ASSIGNED TASK:
Below are records; copy every line among them that contains the word "Services".

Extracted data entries

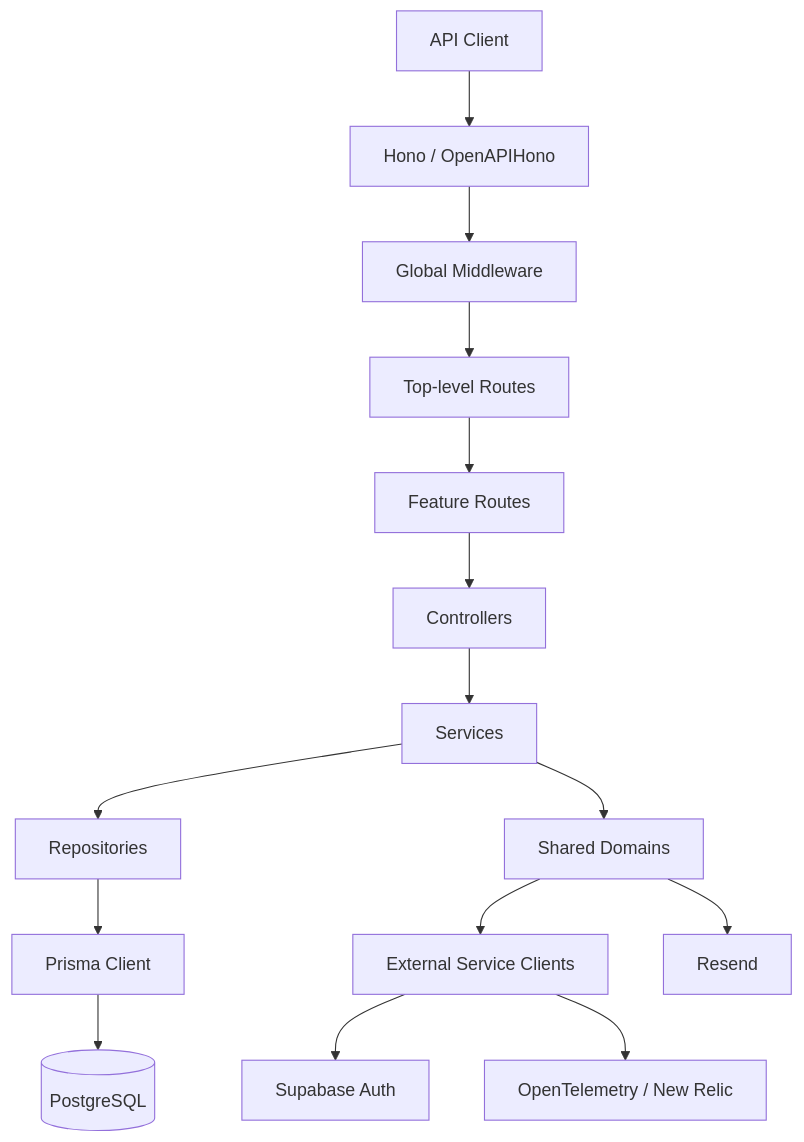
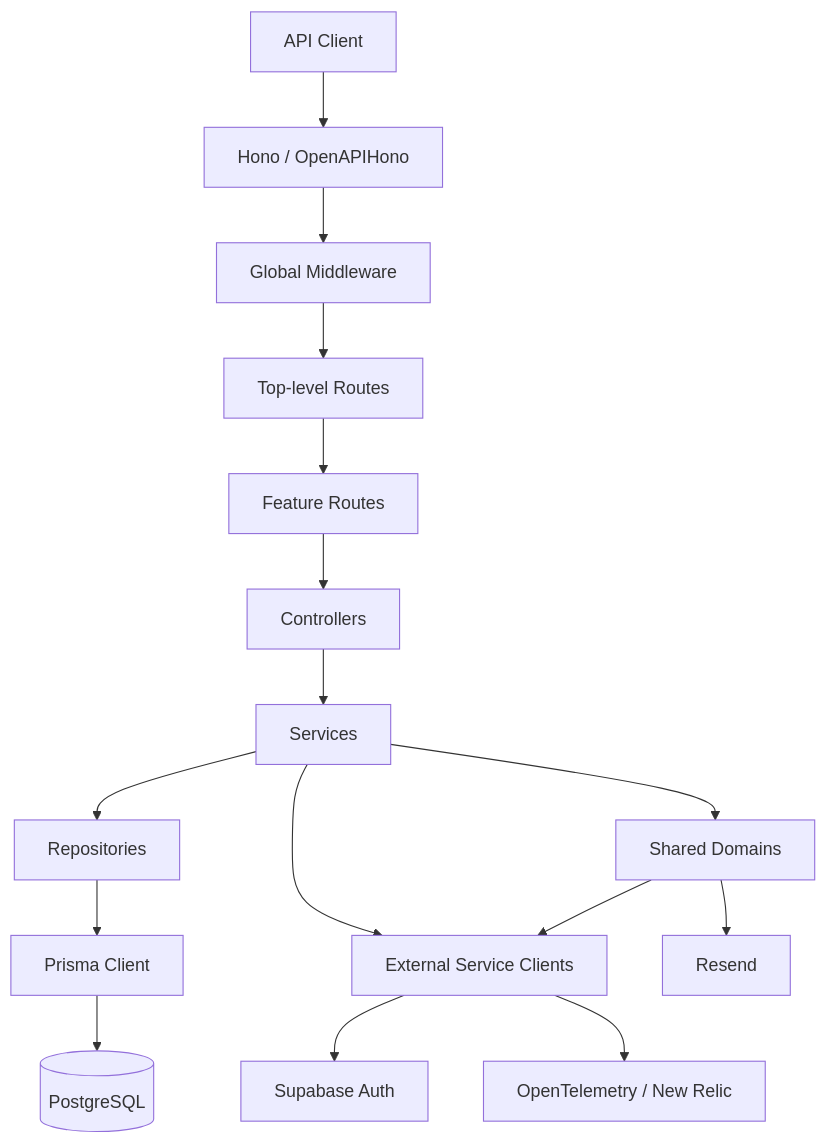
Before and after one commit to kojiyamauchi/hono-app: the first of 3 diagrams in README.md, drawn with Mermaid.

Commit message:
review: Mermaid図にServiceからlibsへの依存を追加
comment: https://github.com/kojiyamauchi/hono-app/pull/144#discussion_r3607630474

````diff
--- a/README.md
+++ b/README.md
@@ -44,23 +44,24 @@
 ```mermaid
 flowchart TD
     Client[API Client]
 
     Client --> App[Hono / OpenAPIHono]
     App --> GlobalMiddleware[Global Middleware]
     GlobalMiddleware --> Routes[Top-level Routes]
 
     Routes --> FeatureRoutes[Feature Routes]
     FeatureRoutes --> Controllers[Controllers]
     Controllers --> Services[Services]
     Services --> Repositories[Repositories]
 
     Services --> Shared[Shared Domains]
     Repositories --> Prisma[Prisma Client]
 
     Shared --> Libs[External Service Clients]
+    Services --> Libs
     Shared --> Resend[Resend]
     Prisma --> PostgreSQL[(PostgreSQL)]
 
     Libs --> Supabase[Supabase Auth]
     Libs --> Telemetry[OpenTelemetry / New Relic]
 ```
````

EXERCISE ANSWER:
     Controllers --> Services[Services]
     Services --> Repositories[Repositories]
     Services --> Shared[Shared Domains]
+    Services --> Libs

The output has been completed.